First let me just say that I think the “natural hair movement” is a beautiful revolution. Little black girls need to see examples of sophisticated, intelligent, accomplished and beautiful women embracing their naturally textured hair – both in their reality and in Hollywood. I agree that it is important that our girls recognize that they are beautiful exactly how God made them and everything else is an adornment. However, I also believe that we need much more than an example to change the way we as Black women view ourselves and our hair, starting from childhood.
Self appreciation is so much more than hair. Yes, hair is (obviously) important to me but it does not define my beauty or my self worth. We’ve all heard India Arie sing “I am not my hair” and shave it off to boot, but I do not think we need to go that far to prove a point. There is nothing wrong with admiring our hair and taking pride in it being healthy and long. What I mean is, there are many naturalistas that wouldn’t dare walk out of the house without a face of makeup. Naturalistas who schedule plastic surgery procedures daily to nip, tuck or enhance their bodies. Naturalistas who hate their darker skin tones. Bleaching creams, butt pills, colored contacts…there is a long list of products that are either aimed towards or supported by the pocketbooks of Black women in efforts to alter their appearance. My point is, unfortunately, there are a lot of women who the only thing natural about them is their hair.
Is this teaching our young impressionable daughters to love themselves? I don’t think so. While their hair may be coily, they may also grow up to develop an eating disorder, lighten their skin or have multiple plastic surgeries. Natural hair does not define our beauty. While I think it is admirable to shed the relaxer for your little girl, the lesson of self love is so much deeper than that. This is yet another reason why I view our hair styles as just that – a style. This is how I interpret India’s song – we are not our hair, and it is just the icing on the cake so it does not matter whether one woman prefers vanilla over chocolate! Relaxed haired women love themselves just as much as anyone else.
The overall lesson for our next generation needs to be – God made us each perfectly in His image. We may enhance, adorn, and embellish ourselves but as long as we appreciate exactly who we are as we are – none of that matters. We need to be taught that our bodies ARE temples and need to be treated as such. Being obese, drinking excessively, smoking – those are all things that detract from our temples. I hate seeing natural haired women that regularly spend hundreds on hair products but won’t invest a few dollars per month for a gym membership.
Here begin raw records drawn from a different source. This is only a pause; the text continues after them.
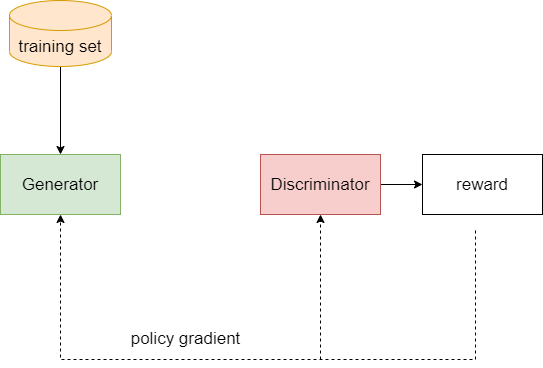
lakomi/pictures keeps this draw.io diagram as seqgan.drawio.png. Above is the earlier version. Source tidied: cells renumbered, new cells last; positions are measured from the earlier drawing's top-left corner, leaving out a move shared by most shapes.
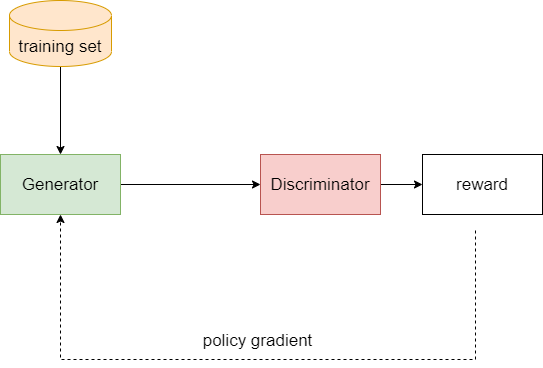
After the commit.

What changed in the source:
```diff
@@ -2,6 +2,9 @@
   <root>
     <mxCell id="0" />
     <mxCell id="1" parent="0" />
+    <mxCell id="11" style="edgeStyle=orthogonalEdgeStyle;rounded=0;jettySize=auto;html=1;fontSize=17;" parent="1" edge="1" source="2" target="4">
+      <mxGeometry relative="1" as="geometry" />
+    </mxCell>
     <mxCell id="2" value="Generator" style="rounded=0;whiteSpace=wrap;html=1;fillColor=#d5e8d4;strokeColor=#82b366;fontSize=17;" parent="1" vertex="1">
       <mxGeometry y="154" width="120" height="60" as="geometry" />
     </mxCell>
@@ -18,7 +21,7 @@
       <mxGeometry x="9" width="102" height="66" as="geometry" />
     </mxCell>
     <mxCell id="7" value="policy gradient" style="text;html=1;align=center;verticalAlign=middle;strokeColor=none;fillColor=none;fontSize=17;" parent="1" vertex="1">
-      <mxGeometry x="125" y="326" width="120" height="24" as="geometry" />
+      <mxGeometry x="197" y="328" width="120" height="24" as="geometry" />
     </mxCell>
     <mxCell id="8" style="edgeStyle=elbowEdgeStyle;elbow=vertical;endArrow=classic;html=1;rounded=0;fontSize=20;entryX=0.5;entryY=1;entryDx=0;entryDy=0;dashed=1;" parent="1" edge="1" target="2">
       <mxGeometry relative="1" as="geometry">
@@ -28,11 +31,6 @@
         </Array>
       </mxGeometry>
     </mxCell>
-    <mxCell id="9" style="endArrow=classic;html=1;rounded=0;dashed=1;fontSize=20;entryX=0.5;entryY=1;entryDx=0;entryDy=0;" parent="1" edge="1" target="4">
-      <mxGeometry relative="1" as="geometry">
-        <mxPoint x="320" y="359" as="sourcePoint" />
-      </mxGeometry>
-    </mxCell>
     <mxCell id="10" value="reward" style="rounded=0;whiteSpace=wrap;html=1;fontSize=17;" parent="1" vertex="1">
       <mxGeometry x="422" y="154" width="120" height="60" as="geometry" />
     </mxCell>
```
I can go on and on with various examples but the bottom line is having natural hair can’t teach the BIGGER lessons of self love.
I’d love to hear your thoughts on the matter, drop a comment below and share this post so your friends and family can also weigh in!